Wednesday, January 2, 2008
The Gathering, Anne Enright--Booker Prize winner 2007
Wow. What started as a vaguely ethereal, esoteric rambling about an invisible mother, turned into one of the most brutally painful and beautifully written stories of loss and hoped-for redemption I've ever read.
The main character, Veronica, spends a lot of time musing about her family; its past, in part how she imagines it and in part how she remembers it, and it's present, as she feels it. Her "Irish twin" brother has passed away and as the family gathers to mourn (whether it's real grief or obligatory in nature), she is forced to face a gut-wrenching memory that clarifies for her everything that has ever seemed "off" about the people she loves, including herself.
I really didn't expect to like it. It had a Virginia Woolf-eque stream of consciousness initially that has always turned me off. I am fascinated by the life of Woolf; I love the idea of Woolf, but not so much the words of Woolf. So I expected to have to trudge my way through this, semi-congratulating myself all the way for being a reader of such lofty and ambitious literature. But by page 100 or so, I was finding myself wishing for a spare minute in the day so I could steal a few pages, dying to know what happens next; not so much in an action driven sort of way, but in the sense that I just loved this narrator, was broken hearted for her, and wanted to spend a few more minutes with her.

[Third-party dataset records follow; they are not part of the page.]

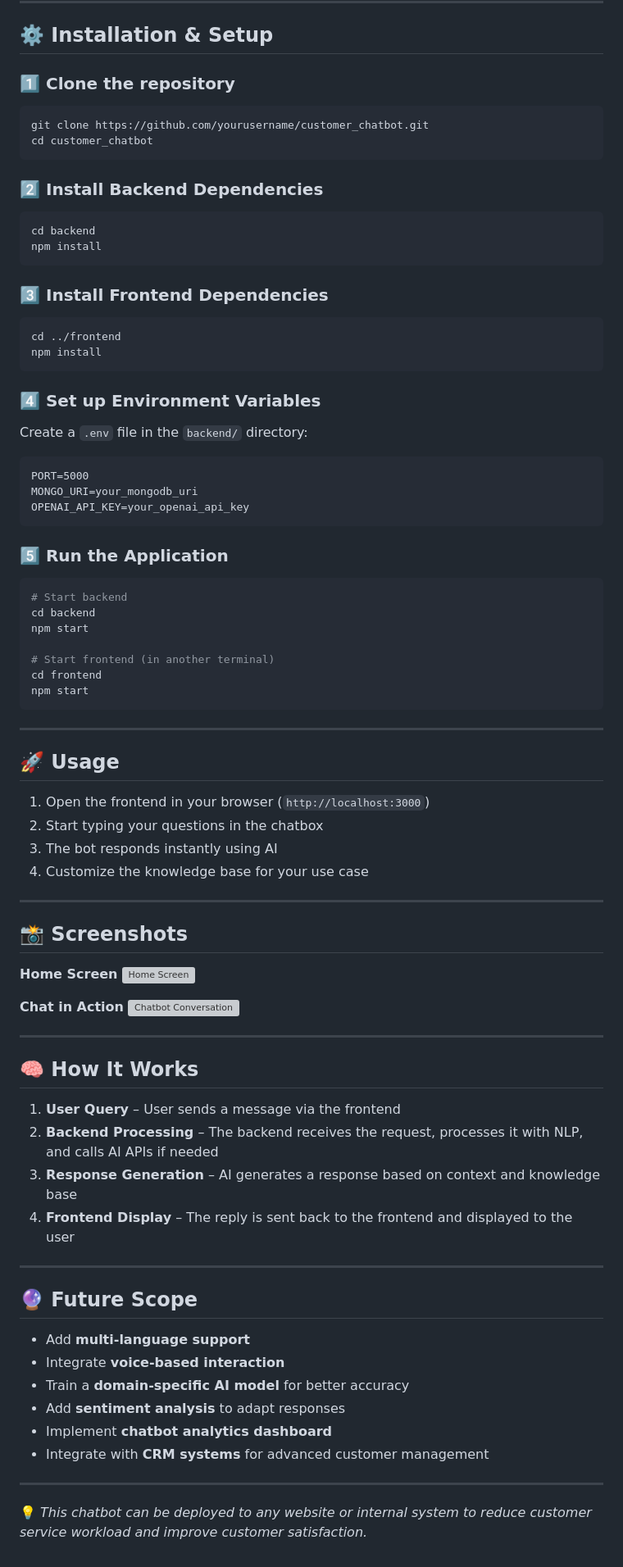
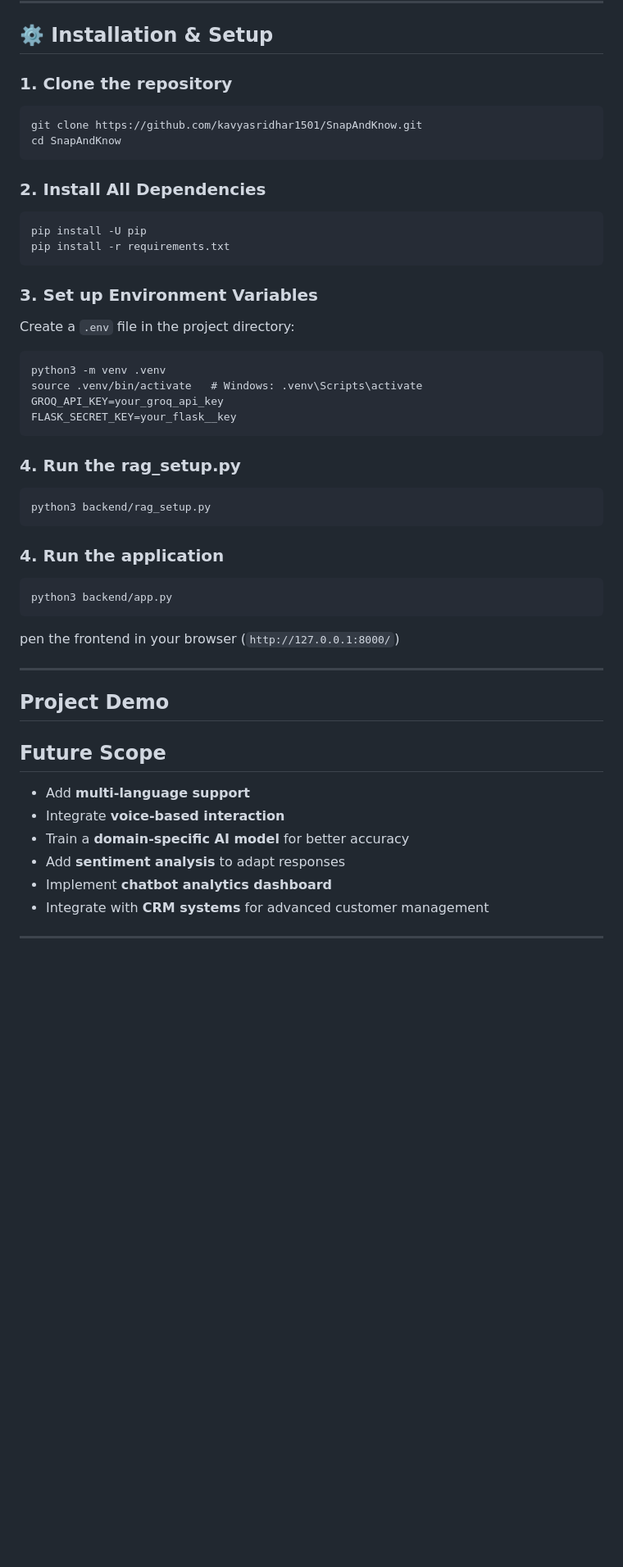
Before and after one commit to kavyasridhar1501/SnapAndKnow, a Markdown page: README.md, the part around one of its changes. Shown at 82% size. Rendered like a GitHub page; blank space fills up the shorter version; grey boxes are pictures that could not be loaded.

````diff
--- a/README.md
+++ b/README.md
@@ -62,72 +62,43 @@ snap-and-know/
 
 ## ⚙️ Installation & Setup
 
-### 1️⃣ Clone the repository
+### 1. Clone the repository
 ```bash
-git clone https://github.com/yourusername/customer_chatbot.git
-cd customer_chatbot
+git clone https://github.com/kavyasridhar1501/SnapAndKnow.git
+cd SnapAndKnow
 ```
 
-### 2️⃣ Install Backend Dependencies
+### 2. Install All Dependencies
 ```bash
-cd backend
-npm install
+pip install -U pip
+pip install -r requirements.txt
 ```
 
-### 3️⃣ Install Frontend Dependencies
-```bash
-cd ../frontend
-npm install
+### 3. Set up Environment Variables
+Create a `.env` file in the project directory:
+```
+python3 -m venv .venv
+source .venv/bin/activate   # Windows: .venv\Scripts\activate
+GROQ_API_KEY=your_groq_api_key
+FLASK_SECRET_KEY=your_flask__key
 ```
 
-### 4️⃣ Set up Environment Variables
-Create a `.env` file in the `backend/` directory:
-```
-PORT=5000
-MONGO_URI=your_mongodb_uri
-OPENAI_API_KEY=your_openai_api_key
+### 4. Run the rag_setup.py
+```bash
+python3 backend/rag_setup.py
 ```
 
-### 5️⃣ Run the Application
+### 4. Run the application
 ```bash
-# Start backend
-cd backend
-npm start
-
-# Start frontend (in another terminal)
-cd frontend
-npm start
+python3 backend/app.py
 ```
+pen the frontend in your browser (`http://127.0.0.1:8000/`)
 
 ---
 
-## 🚀 Usage
-1. Open the frontend in your browser (`http://localhost:3000`)
-2. Start typing your questions in the chatbox
-3. The bot responds instantly using AI
-4. Customize the knowledge base for your use case
+## Project Demo
 
----
-
-## 📸 Screenshots
-
-**Home Screen**
-![Home Screen](screenshots/home.png)
-
-**Chat in Action**
-![Chatbot Conversation](screenshots/chat.png)
-
----
-
-## 🧠 How It Works
-1. **User Query** – User sends a message via the frontend
-2. **Backend Processing** – The backend receives the request, processes it with NLP, and calls AI APIs if needed
-3. **Response Generation** – AI generates a response based on context and knowledge base
-4. **Frontend Display** – The reply is sent back to the frontend and displayed to the user
-
----
-
-## 🔮 Future Scope
+## Future Scope
 - Add **multi-language support**
 - Integrate **voice-based interaction**
 - Train a **domain-specific AI model** for better accuracy
@@ -136,5 +107,3 @@ npm start
 - Integrate with **CRM systems** for advanced customer management
 
 ---
-
-💡 *This chatbot can be deployed to any website or internal system to reduce customer service workload and improve customer satisfaction.*
````
Also changed, not shown: other parts of README.md (+1 -1 lines).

I was satisfied when it was over, but truly wanted to know what happened next. I spent some time envisioning what would happen after the closing pages, had Enright chosen to take her story into the next chapter of this woman's (and her family's) life. This is one that will resonate with me for quite some time.